- _Exercise directions_:
All lines holding the word "nearby" in the listing below need to be copied.

- _Listed records_:
--------------------------------------------------

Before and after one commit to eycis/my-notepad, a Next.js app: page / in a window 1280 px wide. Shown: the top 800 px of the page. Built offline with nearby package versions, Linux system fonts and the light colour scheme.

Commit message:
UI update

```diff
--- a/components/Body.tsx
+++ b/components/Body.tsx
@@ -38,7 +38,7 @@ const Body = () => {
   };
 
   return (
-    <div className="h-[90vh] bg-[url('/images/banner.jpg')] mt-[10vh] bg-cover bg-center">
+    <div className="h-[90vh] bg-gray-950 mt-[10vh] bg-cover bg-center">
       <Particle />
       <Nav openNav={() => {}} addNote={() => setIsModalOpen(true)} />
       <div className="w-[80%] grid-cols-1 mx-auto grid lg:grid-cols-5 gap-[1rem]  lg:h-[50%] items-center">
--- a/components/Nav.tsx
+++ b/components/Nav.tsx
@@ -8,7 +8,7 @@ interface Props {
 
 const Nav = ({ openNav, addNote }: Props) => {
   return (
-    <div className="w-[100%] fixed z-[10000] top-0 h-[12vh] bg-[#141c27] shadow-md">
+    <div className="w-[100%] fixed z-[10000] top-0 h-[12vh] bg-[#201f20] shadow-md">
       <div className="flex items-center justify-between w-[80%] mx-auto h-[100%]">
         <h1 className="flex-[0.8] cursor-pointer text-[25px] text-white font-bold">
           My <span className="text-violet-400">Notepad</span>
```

--------------------------------------------------

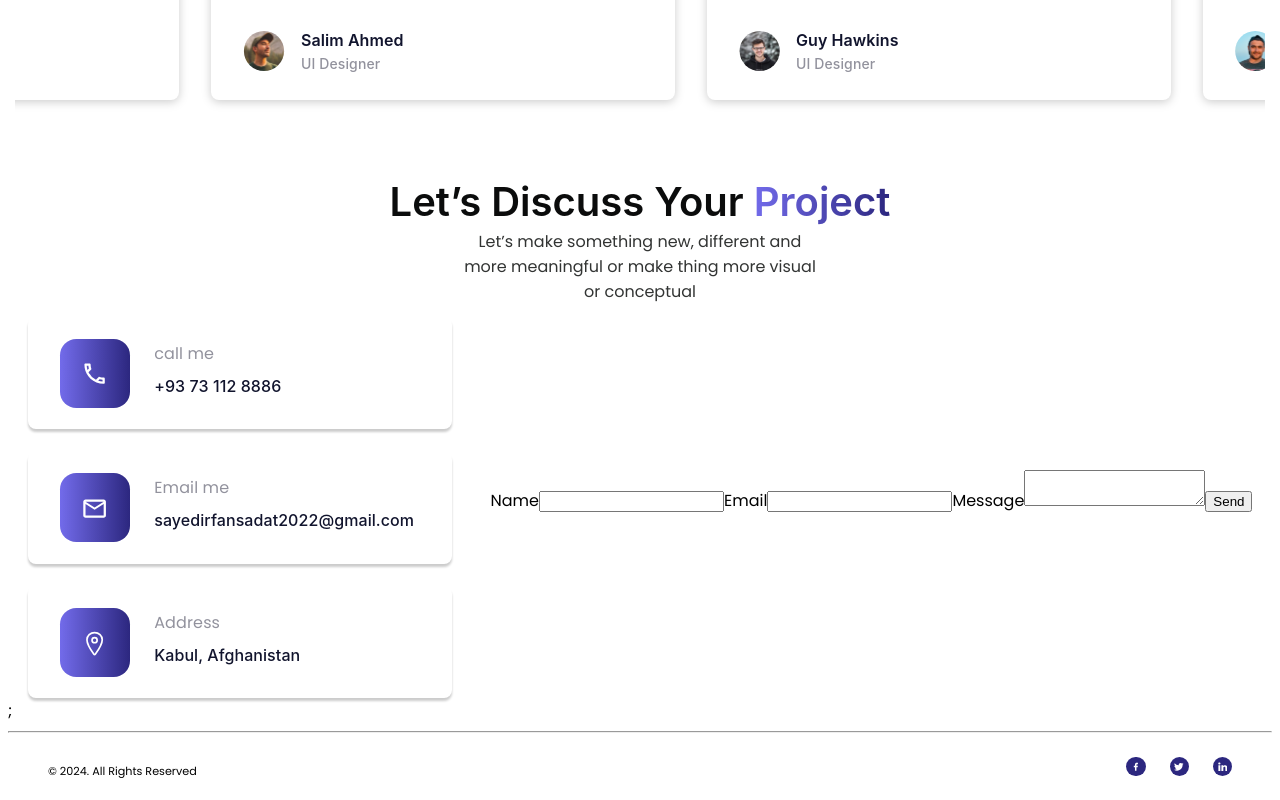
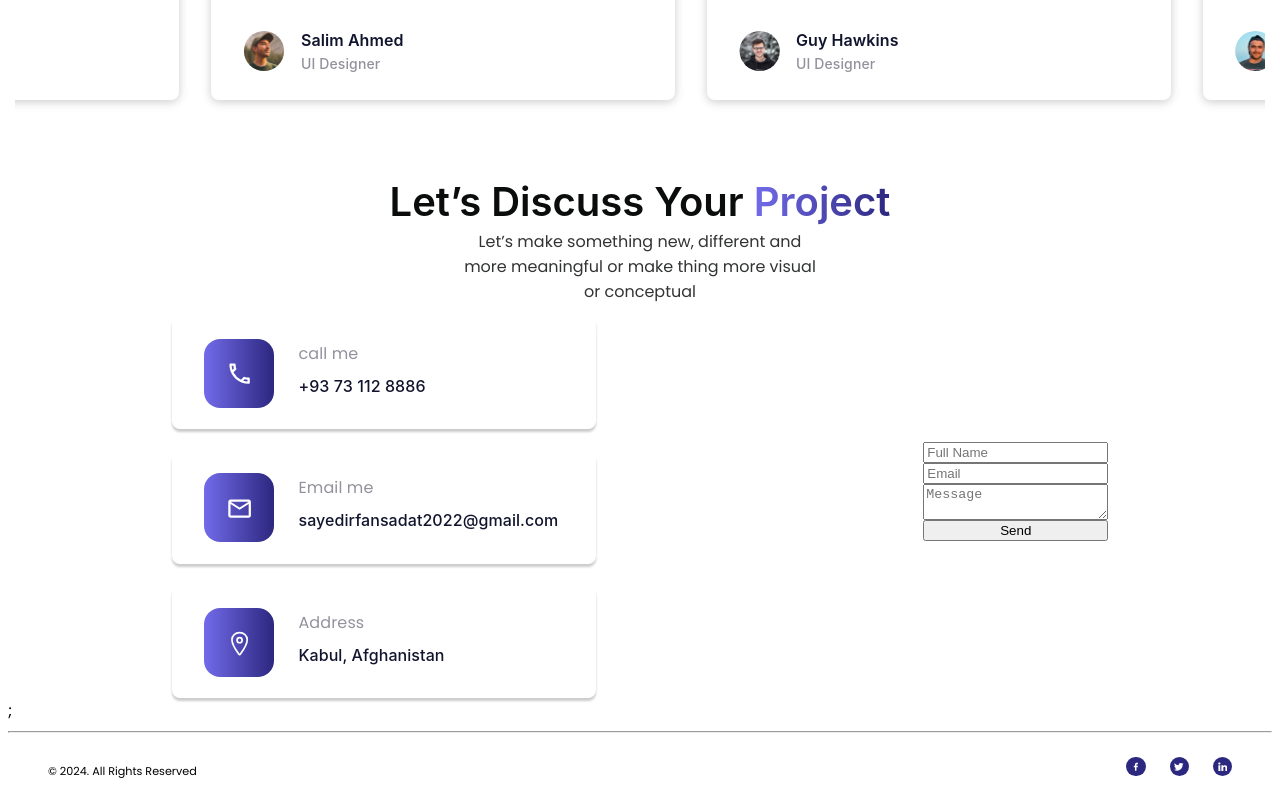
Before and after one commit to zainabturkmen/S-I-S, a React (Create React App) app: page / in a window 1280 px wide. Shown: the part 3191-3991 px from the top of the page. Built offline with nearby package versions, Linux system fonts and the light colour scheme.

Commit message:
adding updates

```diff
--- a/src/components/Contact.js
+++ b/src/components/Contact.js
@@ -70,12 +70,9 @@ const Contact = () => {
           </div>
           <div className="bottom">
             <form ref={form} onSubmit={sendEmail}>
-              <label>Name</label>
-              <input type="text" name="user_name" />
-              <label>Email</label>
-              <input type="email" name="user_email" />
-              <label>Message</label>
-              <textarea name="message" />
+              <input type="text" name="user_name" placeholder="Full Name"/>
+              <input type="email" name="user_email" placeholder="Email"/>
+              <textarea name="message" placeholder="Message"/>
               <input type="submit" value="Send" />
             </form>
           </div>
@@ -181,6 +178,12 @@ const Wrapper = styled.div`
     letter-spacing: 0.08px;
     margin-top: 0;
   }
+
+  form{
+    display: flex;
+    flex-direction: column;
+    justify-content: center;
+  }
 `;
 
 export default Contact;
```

--------------------------------------------------

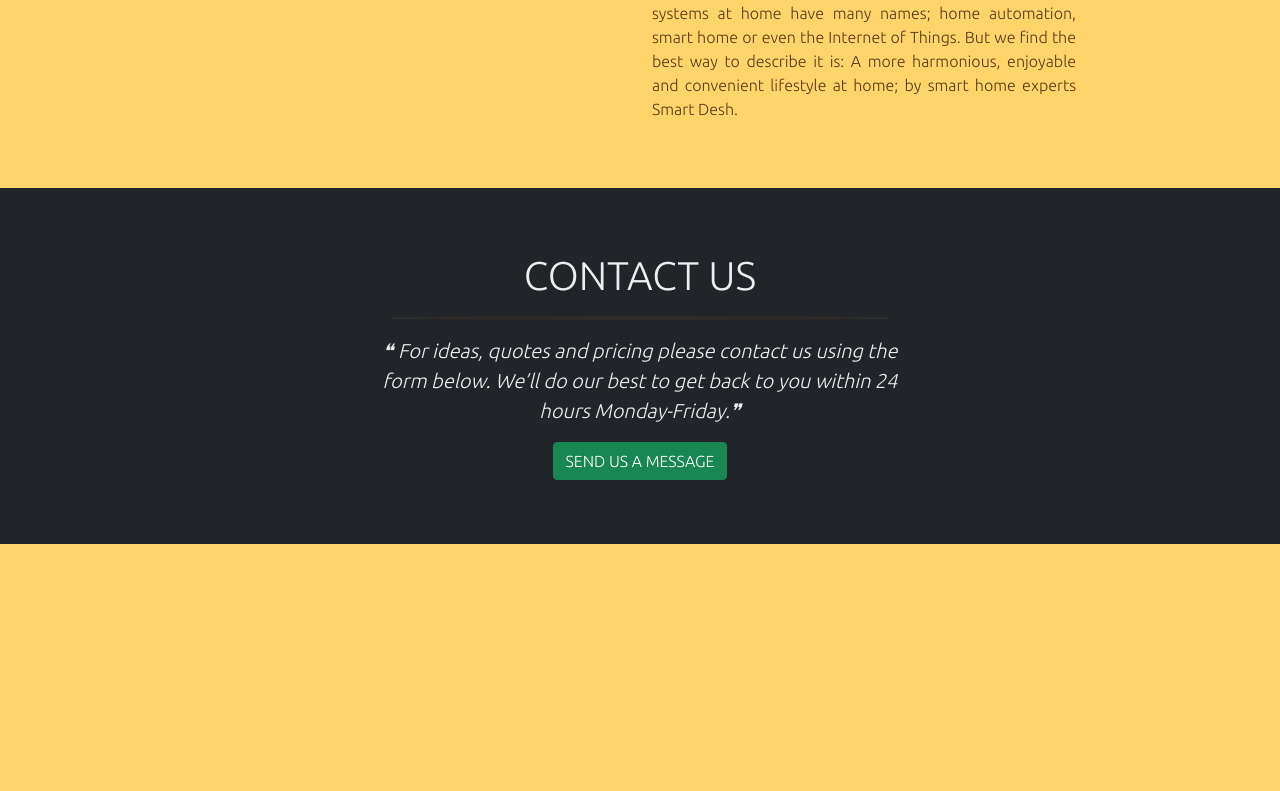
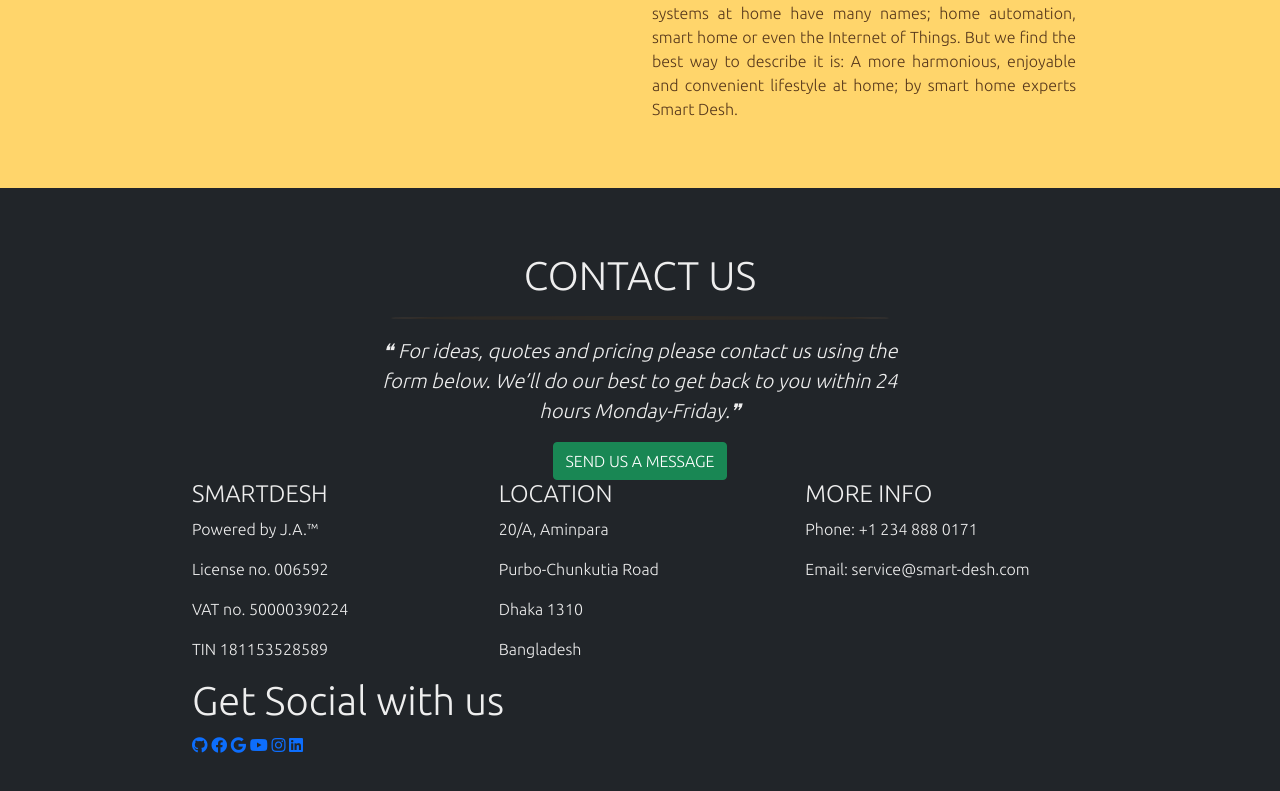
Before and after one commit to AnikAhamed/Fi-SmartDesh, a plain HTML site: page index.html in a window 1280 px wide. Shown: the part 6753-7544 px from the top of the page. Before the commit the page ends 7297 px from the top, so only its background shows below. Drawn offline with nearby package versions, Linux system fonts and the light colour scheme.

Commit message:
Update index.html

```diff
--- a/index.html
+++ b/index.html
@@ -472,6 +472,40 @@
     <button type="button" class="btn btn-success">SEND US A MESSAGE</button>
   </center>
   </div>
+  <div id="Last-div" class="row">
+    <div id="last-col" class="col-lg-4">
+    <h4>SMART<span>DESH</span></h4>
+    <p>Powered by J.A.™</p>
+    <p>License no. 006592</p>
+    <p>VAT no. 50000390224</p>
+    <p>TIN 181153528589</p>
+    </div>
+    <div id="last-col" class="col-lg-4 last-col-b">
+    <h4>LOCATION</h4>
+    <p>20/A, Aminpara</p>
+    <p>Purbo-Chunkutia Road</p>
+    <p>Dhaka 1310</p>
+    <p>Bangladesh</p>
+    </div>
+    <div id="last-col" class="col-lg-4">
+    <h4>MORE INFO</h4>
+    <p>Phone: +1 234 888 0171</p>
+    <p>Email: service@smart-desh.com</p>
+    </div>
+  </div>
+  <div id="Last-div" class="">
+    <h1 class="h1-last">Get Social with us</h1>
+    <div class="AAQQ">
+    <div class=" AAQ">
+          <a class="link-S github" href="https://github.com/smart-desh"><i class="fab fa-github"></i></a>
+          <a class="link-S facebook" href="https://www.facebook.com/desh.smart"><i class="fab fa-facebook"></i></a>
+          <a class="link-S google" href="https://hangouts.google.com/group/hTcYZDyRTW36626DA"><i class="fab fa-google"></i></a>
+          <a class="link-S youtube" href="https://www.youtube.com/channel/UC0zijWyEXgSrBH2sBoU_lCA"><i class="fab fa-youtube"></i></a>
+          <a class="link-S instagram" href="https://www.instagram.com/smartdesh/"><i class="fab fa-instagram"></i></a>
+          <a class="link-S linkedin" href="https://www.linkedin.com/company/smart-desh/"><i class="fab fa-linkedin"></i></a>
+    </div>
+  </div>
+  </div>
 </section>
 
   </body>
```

--------------------------------------------------

- _Output of the task_:
Before and after one commit to eycis/my-notepad, a Next.js app: page / in a window 1280 px wide. Shown: the top 800 px of the page. Built offline with nearby package versions, Linux system fonts and the light colour scheme.
Before and after one commit to zainabturkmen/S-I-S, a React (Create React App) app: page / in a window 1280 px wide. Shown: the part 3191-3991 px from the top of the page. Built offline with nearby package versions, Linux system fonts and the light colour scheme.
Before and after one commit to AnikAhamed/Fi-SmartDesh, a plain HTML site: page index.html in a window 1280 px wide. Shown: the part 6753-7544 px from the top of the page. Before the commit the page ends 7297 px from the top, so only its background shows below. Drawn offline with nearby package versions, Linux system fonts and the light colour scheme.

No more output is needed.